Each school year, the faculty at Nichols School provide tremendous guidance and encouragement to help their students learn and grow. Our faculty members are empowered to craft the curriculum as they see fit, to make learning relevant and rewarding for every child.
Faculty Friday features the outstanding teachers of Nichols School and showcases the work they do to help our students and our community.
Bobby Ross is in his sixth year teaching physical education at Nichols, and just finished his third season coaching varsity boys soccer. Coach Ross led the team to a Monsignor Martin league championship win this past fall, and Ross was named Coach of the Year
in Class B by the New York State Sportswriters and Coaches Organization (NYSSCO). He previously played collegiate soccer at SUNY Brockport from 2010-13 and was recently named to their conference’s Men’s Soccer All-Decade Team
In our interview, Coach Ross shared what he enjoys most about how he helped his team approach this past season with a positive mindset, what he learned from college soccer that translates over to coaching at Nichols, and what he enjoys most about making physical education fun for students.
What parts of your collegiate soccer experience best prepared you for coaching?
A lot of the things I did in college, I transitioned to what I was doing in JV or varsity. It’s a different skillset and the way they look at the game. The love of the game transferred a lot for me. The boys see my passion and really latch on to that. I also do a lot of the same drills that I do in college with the teams here, get the competition flowing, and that’s what we want to see on the pitch on game days.
What was your message to your soccer team this fall, helping the players through the uncertainty of COVID-19?
It really started last school year when the pandemic started, and the message off the bat was just positivity. You can’t let all this negativity and the hearsay drag you down. I told the boys you’re lucky to be playing and have a season. You might have to wear a mask when you come off the field, but you still have this opportunity and you never know when it’s going to be taken away or not.
There were times where it looked like we might transition to online learning, and I told the team you play your role, you do your thing and stay positive. But that goes with school work and anything you do, you can’t let outside distractions pull you away from something, especially if it’s your passion.
Through a championship winning season, what was the biggest factor that drove the team’s success?
I always remind the team that they’re the underdogs playing against some larger schools. You should always play like you’re an underdog no matter what.
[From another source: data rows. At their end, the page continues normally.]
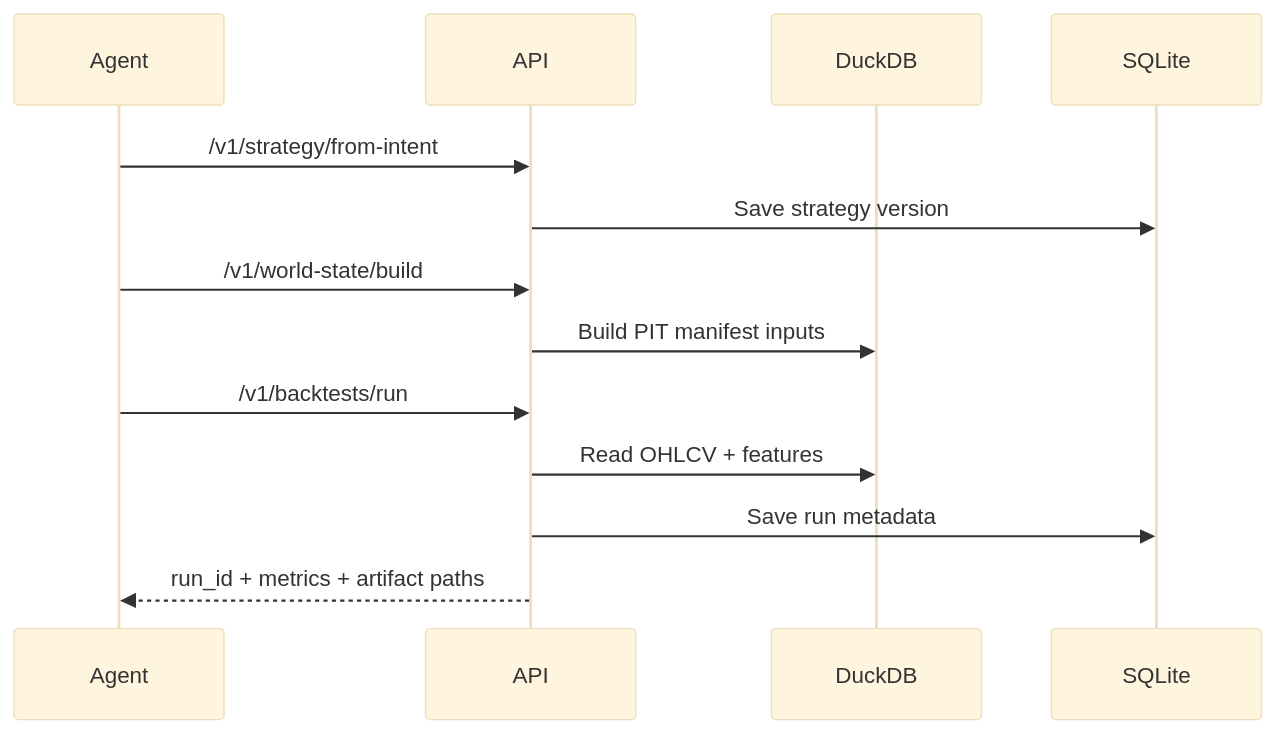
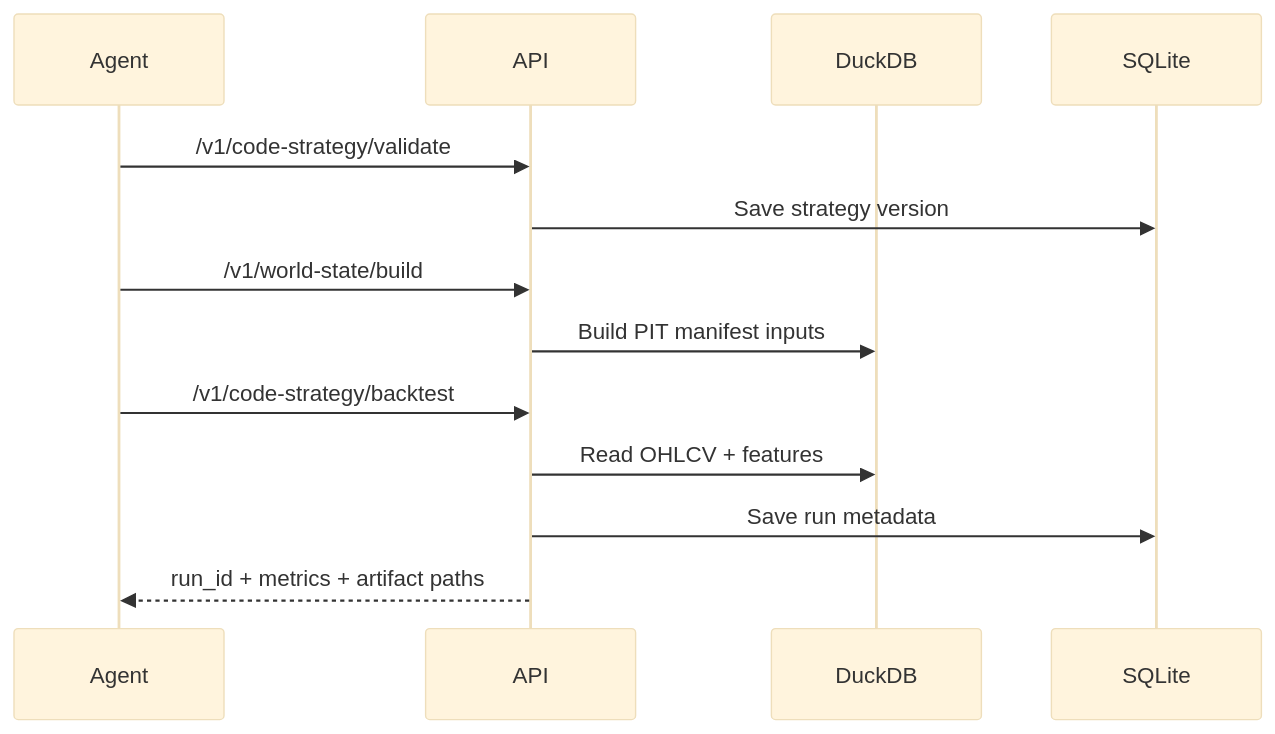
One commit to AryamaVMurthy/Fin-Agent changed the fourth of 4 diagrams in DESIGN.md. Above: the diagram before and after it, drawn with Mermaid (base theme). The commit also changed other lines of this file and 22 other files, not shown here.

Commit message:
feat: complete stage-1 agentic tuning and remove legacy intent flow

````diff
--- a/DESIGN.md
+++ b/DESIGN.md
@@ -347,16 +349,16 @@
 ```mermaid
 sequenceDiagram
     participant Agent
     participant API
     participant DDB as DuckDB
     participant SDB as SQLite
 
-    Agent->>API: /v1/strategy/from-intent
+    Agent->>API: /v1/code-strategy/validate
     API->>SDB: Save strategy version
     Agent->>API: /v1/world-state/build
     API->>DDB: Build PIT manifest inputs
-    Agent->>API: /v1/backtests/run
+    Agent->>API: /v1/code-strategy/backtest
     API->>DDB: Read OHLCV + features
     API->>SDB: Save run metadata
     API-->>Agent: run_id + metrics + artifact paths
 ```
````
You should worry about what you can do, and we reminded players of that this year. We put Nichols on the map now with the team’s success the past few years.
Why do you enjoy teaching?
For my department, I just love trying new things. The kids in the Middle School, and even in the Upper School too, they know I like to try a lot of different games. We’ll try something and I’ll ask the kids at the end of the class, “Did that work?” Sometimes they’ll tell me it stunk, and that’s fine. I love trying new things and I’ll never stop doing that because that’s how you find those hidden gems, the cooperative games that kids love. The smile on their faces with those types of games, that’s what I love most.
My parents were both physical education teachers too, and my grandfather was a PE teacher and an athletic director. Even through college I knew this was what I wanted to do. The enjoyment that I can bring to kids in this role, that’s what keeps me going.
What do you enjoy most about Nichols?
The kids here have so many options that you don’t see at other schools. There are so many club options and activities, and they’re free to just pop in and try something they might like. I think it’s the amount of opportunities they have here to spread their wings, and it helps them find out what they do like and what they don’t like. That’s a huge thing to be able to go forward into college and life and remember all the things they tried at Nichols. I think that’s something that just brings awareness to kids and helps them moving forward, so that when they get to college, they can complete that image of who they want to become.